By William Shakespeare

August 2016

Elements Theatre Company presents Shakespeare’s gripping tale, King Lear. Wishing to retire but not abdicate, Lear divides his kingdom between his three daughters, according to which of them is most eloquent in praising him. His favorite, Cordelia, says nothing and the kingdom is never the same. Chaos is set in motion as family loyalty is tested and inhuman aggression is unleashed as appetites of revenge and greed run rampant in this once unified kingdom. An epic tale of sorrow, forgiveness, madness and reconciliation, King Lear is set in the Atrium of the Church of the Transfiguration in Orleans, MA. This production crowns Elements’ 2016 season celebrating the 400th Anniversary of Shakespeare’s death.

King Lear was presented outdoors in the Atrium of the Church of the Transfiguration, Rock Harbor, Orleans, MA.

Pre-performance guest speakers included Kathryn Moncrief, Ph.D., Professor and Chair of English at Washington College in Chestertown, Maryland, and Tina Packer, (Actor/Playwright), Founding Artistic Director of Shakespeare & Company, Lenox, MA.

Lear, king of Britain, decides to step down from his throne and divide his kingdom among his three daughters. Before his whole court he proposes a contest whereby the daughter who is able to convince him that she loves him most will receive the largest share of his realm. His older daughters, Goneril and Regan, outdo each other with flattering answers, and Lear immediately grants them their shares of the kingdom. Cordelia, his favorite, however, refuses to participate in the sham, telling Lear that she loves him entirely as a daughter should love her father, but no more. In his rage at her response, Lear not only disowns Cordelia, but also banishes his most trusted advisor, Kent, when he comes to Cordelia’s defense. Lear divides the third of the realm that he had reserved for Cordelia between Goneril and Regan and imparts his power and authority to their husbands, Albany and Cornwall. The king of France, long a rival for Cordelia’s love, receives her as his wife, even though she comes without a dowry and with the promise of her father’s everlasting ire.

Almost immediately, Goneril and Regan renege on the agreement Lear made with their husbands, Cornwall and Albany. Lear and his hundred knights quickly become unwelcome at either of their homes, his servant is put in the stocks, and his authority is disrespected. Lacking other respite, Lear flees his daughters and wanders in madness into a fierce storm on the heath. Accompanied only by his Fool and the loyal Kent, who has returned in disguise to be his servant, Lear spends the night at the mercy of the elements.

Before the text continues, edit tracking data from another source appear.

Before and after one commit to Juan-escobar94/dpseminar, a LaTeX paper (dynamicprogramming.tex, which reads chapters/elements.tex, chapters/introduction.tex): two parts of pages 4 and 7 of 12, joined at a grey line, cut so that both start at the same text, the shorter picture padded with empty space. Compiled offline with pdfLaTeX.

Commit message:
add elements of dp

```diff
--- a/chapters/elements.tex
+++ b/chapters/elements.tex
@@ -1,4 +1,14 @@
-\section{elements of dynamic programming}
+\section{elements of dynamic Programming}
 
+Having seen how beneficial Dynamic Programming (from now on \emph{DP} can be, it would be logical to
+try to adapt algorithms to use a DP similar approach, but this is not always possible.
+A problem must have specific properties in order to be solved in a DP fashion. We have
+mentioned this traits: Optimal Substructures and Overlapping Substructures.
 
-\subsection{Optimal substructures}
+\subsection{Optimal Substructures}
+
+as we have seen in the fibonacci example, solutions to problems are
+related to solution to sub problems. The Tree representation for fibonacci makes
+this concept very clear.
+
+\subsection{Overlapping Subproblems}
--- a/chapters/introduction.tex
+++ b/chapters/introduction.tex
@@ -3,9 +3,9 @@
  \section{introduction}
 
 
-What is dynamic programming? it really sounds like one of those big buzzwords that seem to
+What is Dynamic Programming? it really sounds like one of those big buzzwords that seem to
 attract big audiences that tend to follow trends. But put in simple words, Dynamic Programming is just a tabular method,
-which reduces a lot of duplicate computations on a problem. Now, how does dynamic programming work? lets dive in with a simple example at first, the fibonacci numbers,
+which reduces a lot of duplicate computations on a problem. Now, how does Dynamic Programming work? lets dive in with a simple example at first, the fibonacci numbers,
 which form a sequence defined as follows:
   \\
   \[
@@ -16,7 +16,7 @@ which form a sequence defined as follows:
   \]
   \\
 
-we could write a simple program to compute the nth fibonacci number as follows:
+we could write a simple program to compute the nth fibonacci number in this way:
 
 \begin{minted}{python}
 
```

Meanwhile, Gloucester, an honored nobleman in Lear’s court, is deceived by his illegitimate son, Edmund, into believing that his legitimate son, Edgar, is seeking his father’s life so that he may inherit his father’s lands and title. Edmund tricks Edgar as well, convincing him that Gloucester is in a rage against him and that his life is in danger. Edgar flees into the storm, and disguises himself as a mad beggar called “Poor Tom.”

Gloucester, still loyal to Lear and realizing that Goneril and Regan have turned against their father, decides to help Lear. He reveals to Edmund that a French army is poised to invade England to defend Lear against his daughters. Edmund tells Regan and her husband, Cornwall, who accuse Gloucester of treason, tear out his eyes, and turn him out of his castle into the storm. Cornwall is wounded by one of Gloucester’s servants and later succumbs to his wounds. Edgar, still disguised as Poor Tom, finds Gloucester and leads him to the city of Dover, where Kent has already taken Lear.

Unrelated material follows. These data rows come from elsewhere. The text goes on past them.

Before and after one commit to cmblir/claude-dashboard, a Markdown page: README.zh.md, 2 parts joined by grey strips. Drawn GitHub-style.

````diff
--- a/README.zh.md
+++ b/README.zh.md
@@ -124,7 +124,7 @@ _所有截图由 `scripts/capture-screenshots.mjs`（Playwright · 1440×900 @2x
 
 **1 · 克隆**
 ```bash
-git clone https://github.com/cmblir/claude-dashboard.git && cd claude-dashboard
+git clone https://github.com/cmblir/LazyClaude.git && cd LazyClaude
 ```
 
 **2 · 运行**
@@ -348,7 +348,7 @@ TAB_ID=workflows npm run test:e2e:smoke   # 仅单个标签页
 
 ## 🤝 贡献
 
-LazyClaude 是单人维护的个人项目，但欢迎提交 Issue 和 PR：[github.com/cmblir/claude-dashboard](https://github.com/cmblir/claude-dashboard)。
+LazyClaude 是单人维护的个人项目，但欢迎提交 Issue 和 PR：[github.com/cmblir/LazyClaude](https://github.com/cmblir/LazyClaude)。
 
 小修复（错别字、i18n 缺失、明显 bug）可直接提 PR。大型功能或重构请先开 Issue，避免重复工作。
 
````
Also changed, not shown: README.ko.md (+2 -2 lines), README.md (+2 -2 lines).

The French army has landed in Dover as part of an invasion force led by Cordelia who hopes to save her father. Edmund, playing on the weaknesses of Regan and Goneril, has become romantically involved with both. Because Goneril’s husband, Albany, has become increasingly sympathetic to Lear’s cause, Goneril and Edmund conspire to kill Albany when opportunity presents itself.

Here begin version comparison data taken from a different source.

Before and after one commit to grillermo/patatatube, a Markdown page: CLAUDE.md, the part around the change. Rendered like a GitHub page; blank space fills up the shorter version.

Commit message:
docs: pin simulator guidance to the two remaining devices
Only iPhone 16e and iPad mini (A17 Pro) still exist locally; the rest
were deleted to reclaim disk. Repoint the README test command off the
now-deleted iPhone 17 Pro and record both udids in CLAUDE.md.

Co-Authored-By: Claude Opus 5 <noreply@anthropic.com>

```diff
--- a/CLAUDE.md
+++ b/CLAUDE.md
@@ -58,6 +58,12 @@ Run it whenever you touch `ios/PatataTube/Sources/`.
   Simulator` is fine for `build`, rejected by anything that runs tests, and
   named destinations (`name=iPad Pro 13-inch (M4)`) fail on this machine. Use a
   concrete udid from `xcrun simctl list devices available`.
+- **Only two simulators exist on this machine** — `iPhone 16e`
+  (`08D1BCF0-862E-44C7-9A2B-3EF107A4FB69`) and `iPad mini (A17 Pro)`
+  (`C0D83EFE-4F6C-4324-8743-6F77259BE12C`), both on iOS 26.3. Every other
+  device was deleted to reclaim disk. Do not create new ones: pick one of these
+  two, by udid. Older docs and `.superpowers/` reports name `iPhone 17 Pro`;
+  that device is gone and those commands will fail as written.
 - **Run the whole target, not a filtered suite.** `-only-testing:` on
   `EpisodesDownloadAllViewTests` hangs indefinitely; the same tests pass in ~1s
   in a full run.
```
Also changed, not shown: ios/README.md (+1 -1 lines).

The despairing Gloucester wants to end his life, but Edgar saves him by leading him off an imaginary cliff and describing to him the miracle of his preservation from death. Meanwhile, when the English troops reach Dover, Edmund leads them to victory over the French forces led by Cordelia. Lear and Cordelia are captured and led away to prison.  Edgar appears in Edmund’s camp, duels with Edmund, and mortally wounds him. Edgar recounts the death of Gloucester, whose grief and guilt could not be contained when he learned the truth about his sons. Jealous of Regan’s relationship with Edmund, Goneril has poisoned her sister and subsequently takes her own life when her plot against Albany is revealed. Before his death, Edmund seeks to rescind his execution orders against Lear and Cordelia, but he is too late. Lear appears with Cordelia’s body in his arms. Although he was able to kill her executioner, he was not able to save her life. He dies in grief over her body, leaving Edgar, Albany, and Kent to determine the kingdom’s future.